This time there would be no history or geology lessons given but went immediately into the tasting of the Cabernet Francs. The Cab Francs were from around the world and it started with a Finger Lakes wine, moving south to Virginia, and overseas to France. We came back to the United States with two 100% Cabernet Francs from California and then up north to Washington state. We then went to South America with a Chilean wine using new French oak. The trip around the world finished in Italy with a 2000 Guiseppe Quinterelli Veneto Alzero. Someone discovered this bottle of wine would cost around $400. It was an amazing journey with a grape variety which does well around the world.
The next session was about the winery Leonetti Cellar presented by Chris Figgins and Greg Harrington MS. Leonetti Cellar is located in Walla Walla Valley, is owned by the Figgins family, and was bonded in 1977. Chris Figgins is the son of founders Gary and Nancy Figgins and today is the President and Winemaking Director of the Figgins Family Wine Estates.
The session was a vertical tasting of three of their Cabernet Sauvignons, three Merlots, and two Sangioveses. The Cabernet Sauvignons were from years 1985, 2000, and 2005. The Merlots were from 1998, 2005, and 2010. The Sangioveses were from 2001 and 2009.

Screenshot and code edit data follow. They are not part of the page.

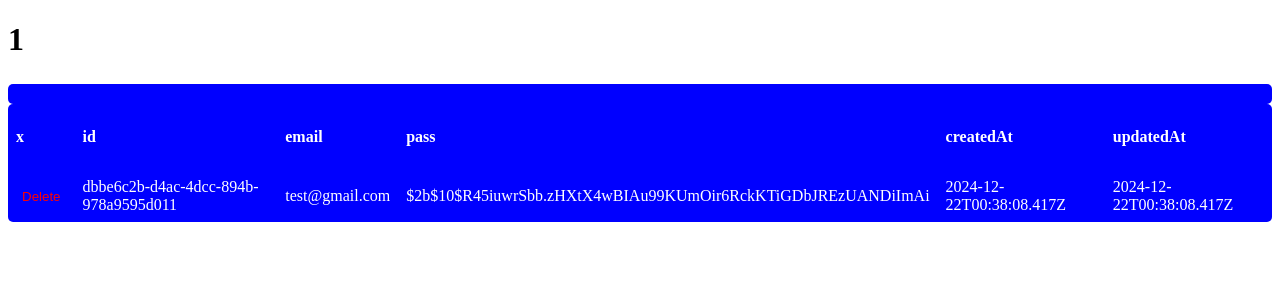
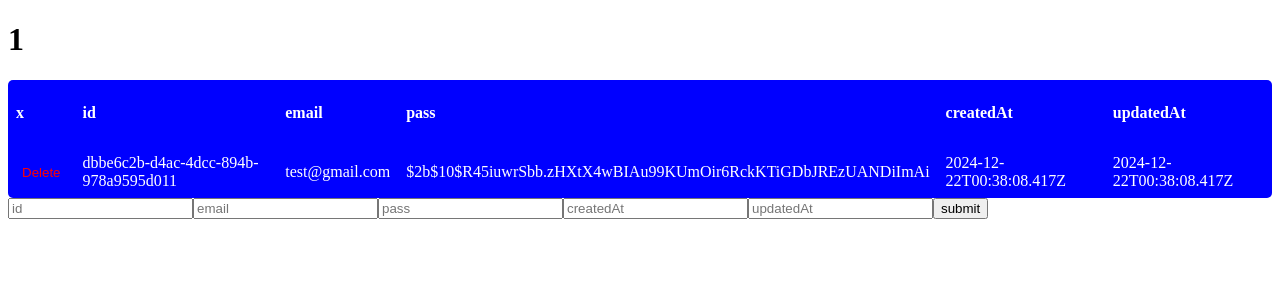
Before and after one commit to fry91800/web_template, a Next.js app in the folder client/: page /admin/database/table/1 in a window 1280 px wide. Shown: the top 300 px of the page. Built offline with nearby package versions, Linux system fonts and the light colour scheme.

Commit message:
feature: admin raw datatable insert works

```diff
--- /dev/null
+++ b/client/components/DataTable/RawDataTableForm.tsx
@@ -0,0 +1,44 @@
+import React, { useState, useEffect } from "react";
+import styles from "./RawDataTable.module.css";
+import RawDataTableDeleteButton from "../DataTable/RawDataTableDeleteButton";
+
+interface RawDataTableFormProps {
+    fields: any;
+    table: any;
+    handleInsert: any;
+}
+
+const formToObject = () => {
+    const inputs = document.querySelectorAll<HTMLInputElement>('.rawDataInput');
+    const data: Record<string, string> = {};
+
+    inputs.forEach(input => {
+        //TODO refactor that part
+        if (input.name !== "createdAt" && input.name !== "updatedAt" && input.name !== "id")
+        {
+            data[input.name] = input.value;
+        }
+    });
+
+    return data;
+  };
+
+
+
+const RawDataTableForm: React.FC<RawDataTableFormProps> = ({ fields, table, handleInsert }) => {
+    const handleSubmit = (event: React.MouseEvent<HTMLButtonElement>) => {
+        event.preventDefault(); // Prevent default form submission
+        const formData = formToObject();
+        handleInsert(formData);
+      };
+    return (
+        <div>
+        {fields?.map((field: any) => (
+            <input type="text" className="rawDataInput" name={field.name} placeholder={field.name} required/>
+          ))}
+          <button onClick={handleSubmit} >submit</button>
+          </div>
+    );
+};
+
+export default RawDataTableForm;
--- a/client/pages/admin/database/table/[param].tsx
+++ b/client/pages/admin/database/table/[param].tsx
@@ -2,6 +2,7 @@ import { useRouter } from 'next/router';
 import { useEffect, useState } from 'react';
 import RawDataTable from '../../../../components/DataTable/RawDataTable'
 import RawDataTableNewButton from '../../../../components/DataTable/RawDataTableNewButton'
+import RawDataTableForm from '../../../../components/DataTable/RawDataTableForm'
 import { table } from 'console';
 
 function RawDataTablePage() {
@@ -74,16 +75,26 @@ function RawDataTablePage() {
         newData.data = newData.data.filter((row: any) => row.id !== id);
         setData(newData);
     };
-    const handleNew = async () => {
+    const handleInsert = async (object: any[]) => {
+        const request = {
+            type: "insert",
+            table: query.param,
+            data: [object]
+        }
+        const response = await fetch("http://localhost:3001/database/write", {
+            method: "POST",
+            headers: {
+                "Content-Type": "application/json",
+            },
+            body: JSON.stringify(request),
+        });
+        const responseJson = await response.json();
+        if (responseJson.status !== "success") {
+            return
+        }
+        const newObject = responseJson.data[0]
         const newData = JSON.parse(JSON.stringify(data));
-        const newMockUpUser =             {
-            "id": "dbbe6c2b-d4ac-4dcc-894b-978a9595d012",
-            "email": "new@gmail.com",
-            "pass": "$2b$10$R45iuwrSbb.zHXtX4wBIAu99KUmOir6RckKTiGDbJREzUANDiImAi",
-            "createdAt": "2024-12-22T00:38:08.417Z",
-            "updatedAt": "2024-12-22T00:38:08.417Z"
-        }
-        newData.data.push(newMockUpUser)
+        newData.data.push(newObject)
         setData(newData);
     };
 
@@ -107,8 +118,8 @@ function RawDataTablePage() {
     return (
         <div>
             <h1>{query.param}</h1>
-            <RawDataTableNewButton handleNew={handleNew}/>
             {data ? <RawDataTable data={data} handleDelete={handleDelete} /> : <p>Loading...</p>}
+            {data && query.param ? <RawDataTableForm handleInsert={handleInsert} fields={data.columns} table={query.param} /> : <p>Loading...</p>}
         </div>
     );
 };
```
Also changed, not shown: client/components/DeleteButton/DeleteButton.tsx (deleted, +0 -19 lines), client/components/Popup/Popup.tsx (added, +13 -0 lines), 2 other files (tests, documents, lock files or other folders).
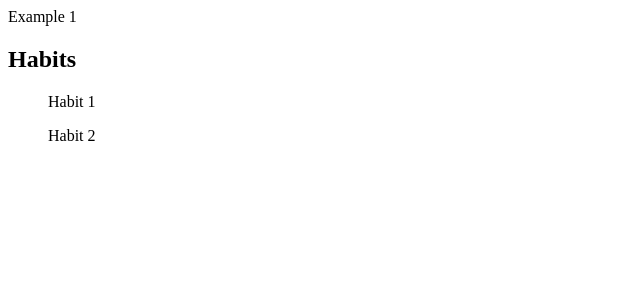
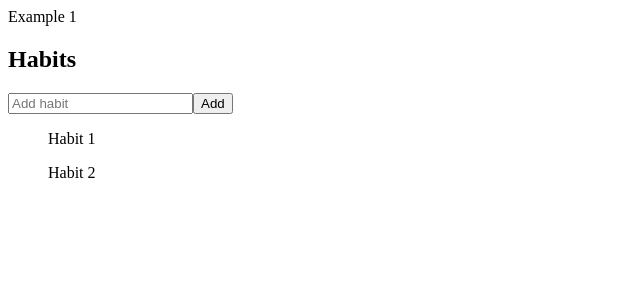
Before and after one commit to StephenLingham/angular-examples, an Angular app in the folder example1/: page / in a window 1280 px wide. Shown: the top 300 px of the page, without its empty margins (0-640 px from the left). Built offline with nearby package versions, Linux system fonts and the light colour scheme.

Commit message:
Added a reactive form for adding a habit

```diff
--- a/example1/src/app/app.module.ts
+++ b/example1/src/app/app.module.ts
@@ -1,5 +1,6 @@
 import { NgModule } from '@angular/core';
 import { BrowserModule } from '@angular/platform-browser';
+import { ReactiveFormsModule } from '@angular/forms';
 
 import { AppComponent } from './app.component';
 import { HabitListComponent } from './habit-list/habit-list.component';
@@ -12,7 +13,8 @@
     HabitItemComponent
   ],
   imports: [
-    BrowserModule
+    BrowserModule,
+    ReactiveFormsModule
   ],
   providers: [],
   bootstrap: [AppComponent]
--- a/example1/src/app/habit-list/habit-list.component.html
+++ b/example1/src/app/habit-list/habit-list.component.html
@@ -1,4 +1,8 @@
 <h2>Habits</h2>
+<form [formGroup]="habitForm" (ngSubmit)="onSubmit(habitForm.value)">
+    <input type="text" placeholder="Add habit" formControlName="title" />
+    <button type="submit">Add</button>
+</form>
 <ul>
     <app-habit-item *ngFor="let habit of habits" [title]="habit.title"></app-habit-item>
 </ul>
--- a/example1/src/app/habit-list/habit-list.component.ts
+++ b/example1/src/app/habit-list/habit-list.component.ts
@@ -1,4 +1,5 @@
 import { Component, OnInit } from '@angular/core';
+import { FormBuilder } from '@angular/forms';
 
 @Component({
   selector: 'app-habit-list',
@@ -6,6 +7,7 @@
   styleUrls: ['./habit-list.component.css']
 })
 export class HabitListComponent implements OnInit {
+  habitForm
 
   habits = [
     {
@@ -16,7 +18,16 @@
     }
   ]
 
-  constructor() { }
+  constructor(private formBuilder: FormBuilder) {
+    this.habitForm = this.formBuilder.group({
+      title: ''
+    })
+  }
+
+  onSubmit(newHabit: any) {
+    this.habits.push(newHabit);
+    this.habitForm.reset();
+  }
 
   ngOnInit(): void {
   }
```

The seminars for the day were now over and the last thing remaining was the Grand Tasting and Awards Reception. Wow! Over 150 wines were present to be tasted and there were 90 minutes to do your tasting. Obviously there was not enough time to taste everything and the 90 minutes was still too short to enjoy the wines, however the time was extended a bit. There were a lot of delicious hors d’oeuvres to eat during the tasting. In the middle of the tasting the awards ceremony was held. We learned that Texas is the only state which holds a sommelier competition for Best Texas Sommelier. This year’s winner was Ryan Tedder of FT33 restaurant in Fort Worth. Time was given to finish tasting and everyone I saw was enjoying themselves immensely.
Overall, the entire TEXSOM experience was fantastic. Besides being educational and informative, it was also a lot of fun to meet people who you rarely see or meet people for the first time that you may follow on Twitter or Facebook. I know that I will be attending the 2013 TEXSOM conference! See you there!!